# EXERCISE
Once you find a line containing the word "index" in the entries below, copy it.

# DATA
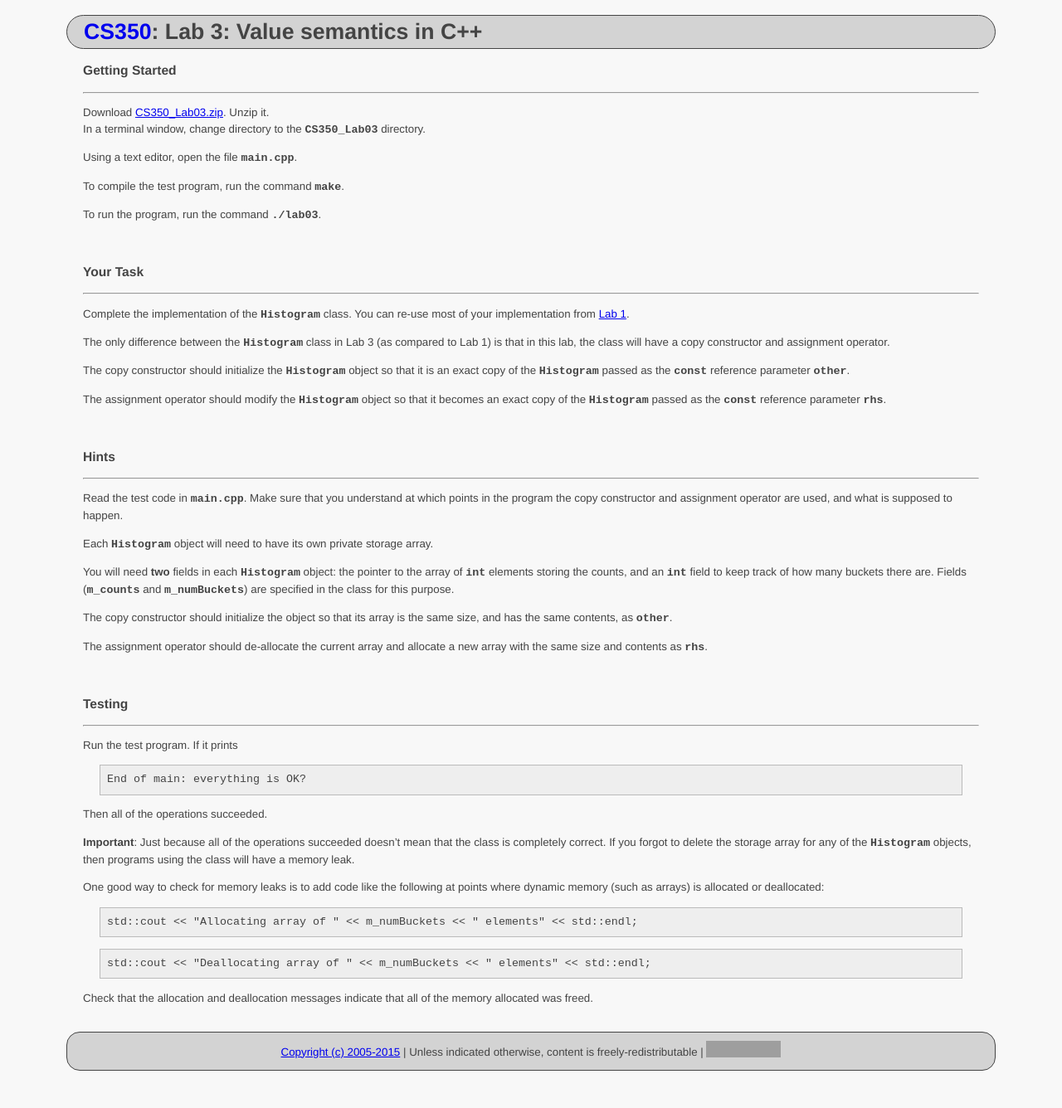
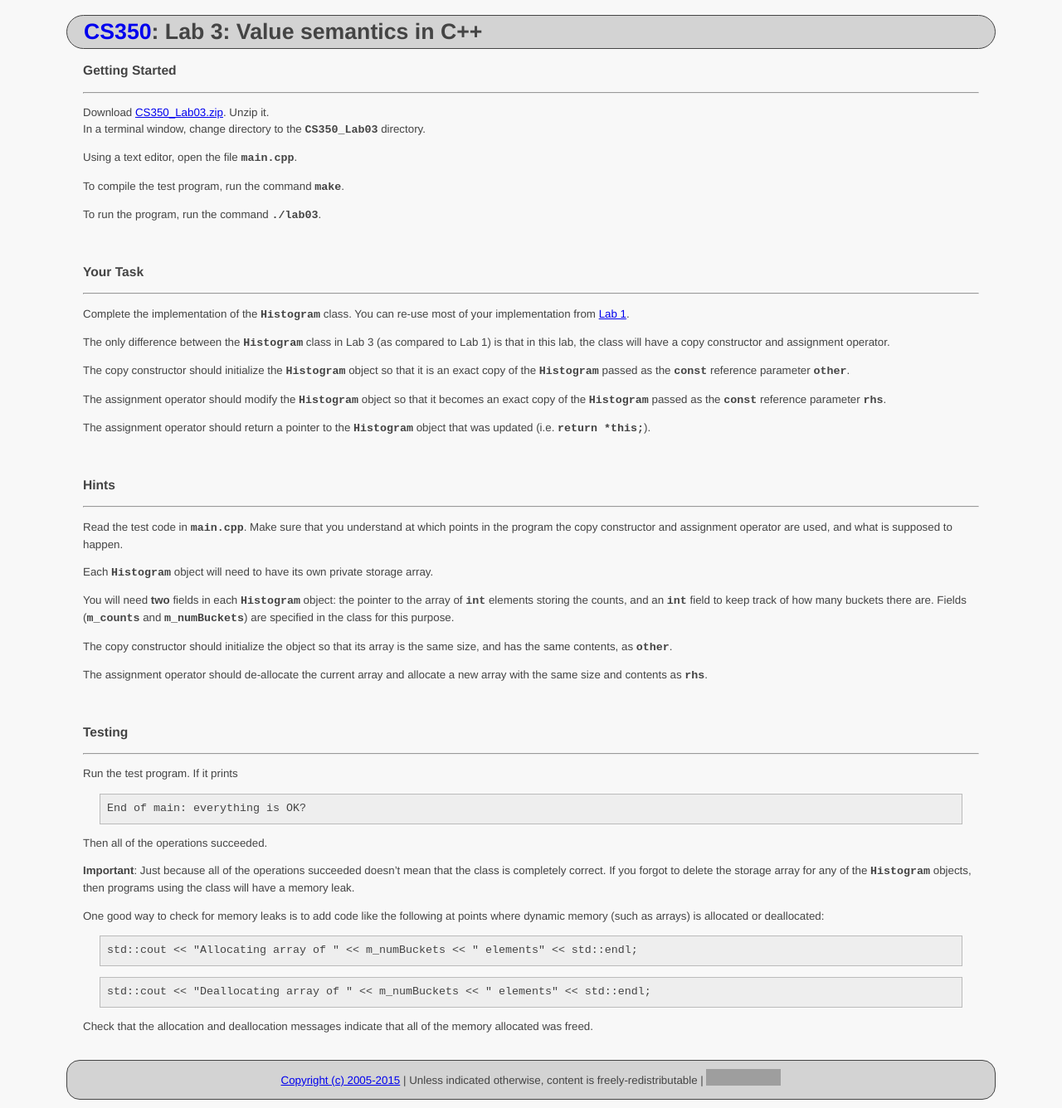
Before and after one commit to ycpcs/cs350-fall2015, a Jekyll site: the page built from labs/lab03.md, in a window 1280 px wide. Shown: the whole page at 83% size. Built offline with Jekyll 4.4.1, drawn with Linux system fonts in a browser that asks for light colours; Markdown is read by kramdown in place of the engine named in the settings; before the commit the page ends 1301 px from its top, so only the background shows below that; grey boxes are pictures that could not be loaded.

Commit message:
added some info to lab#3

````diff
--- a/labs/lab03.md
+++ b/labs/lab03.md
@@ -31,6 +31,8 @@ The only difference between the **```Histogram```** class in Lab 3 (as compared
 The copy constructor should initialize the **```Histogram```** object so that it is an exact copy of the **```Histogram```** passed as the **```const```** reference parameter **```other```**.
 
 The assignment operator should modify the **```Histogram```** object so that it becomes an exact copy of the **```Histogram```** passed as the **```const```** reference parameter **```rhs```**.
+
+The assignment operator should return a pointer to the **```Histogram```** object that was updated (i.e. **```return *this;```**).
 
 <br>
 ###Hints
````
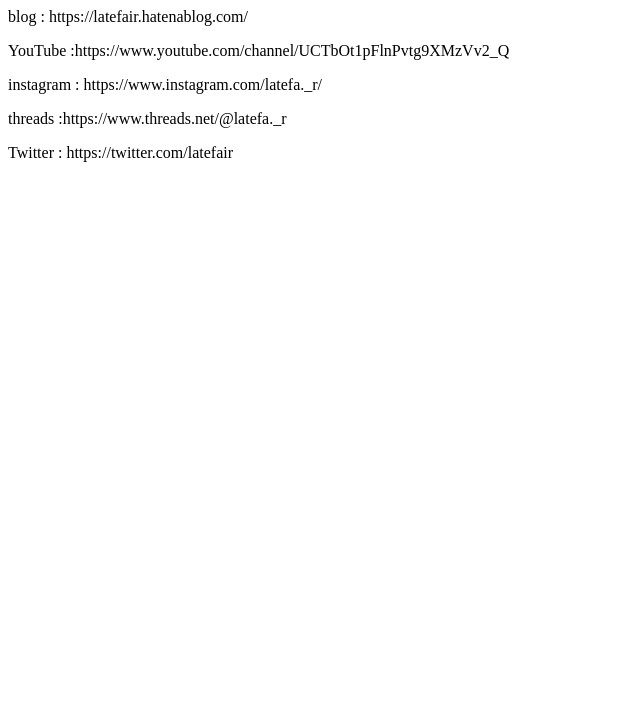
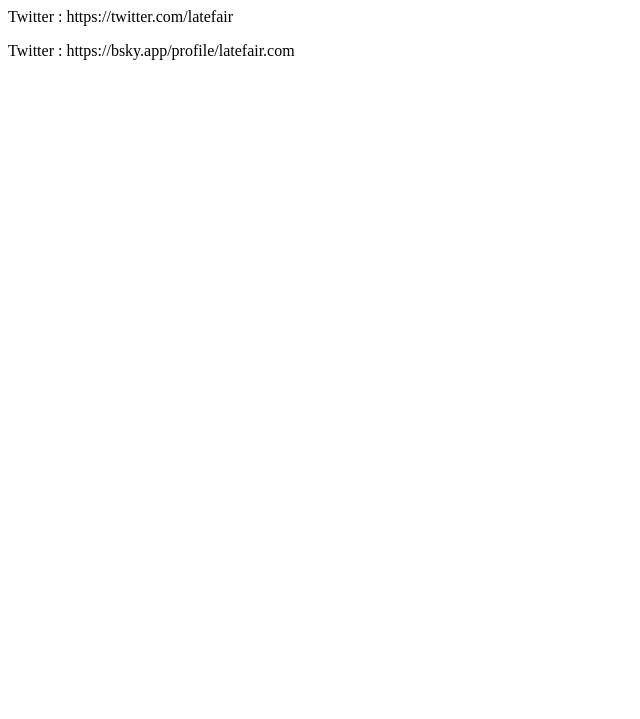
Before and after one commit to latefair/pagesTest, a plain HTML site: page index.html in a window 1280 px wide. Shown: the part 81-800 px from the top of the page, without its empty margins (0-640 px from the left). Drawn offline with Linux system fonts and the light colour scheme.

Commit message:
Update index.html

```diff
--- a/index.html
+++ b/index.html
@@ -6,15 +6,9 @@
   </head>
   <body>
     <h1>れいとっぽ(latefair)</h1>
-    <p>blog : https://latefair.hatenablog.com/</P>
-
-    <p>YouTube :https://www.youtube.com/channel/UCTbOt1pFlnPvtg9XMzVv2_Q</P>
-
-    <p>instagram : https://www.instagram.com/latefa._r/</P>
-
-    <p>threads :https://www.threads.net/@latefa._r</P>
 
     <p>Twitter : https://twitter.com/latefair</P>
 
+    <p>Twitter : https://bsky.app/profile/latefair.com</P>
   </body>
 </html>
```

# TASK RESULT
Before and after one commit to latefair/pagesTest, a plain HTML site: page index.html in a window 1280 px wide. Shown: the part 81-800 px from the top of the page, without its empty margins (0-640 px from the left). Drawn offline with Linux system fonts and the light colour scheme.
Update index.html
--- a/index.html
+++ b/index.html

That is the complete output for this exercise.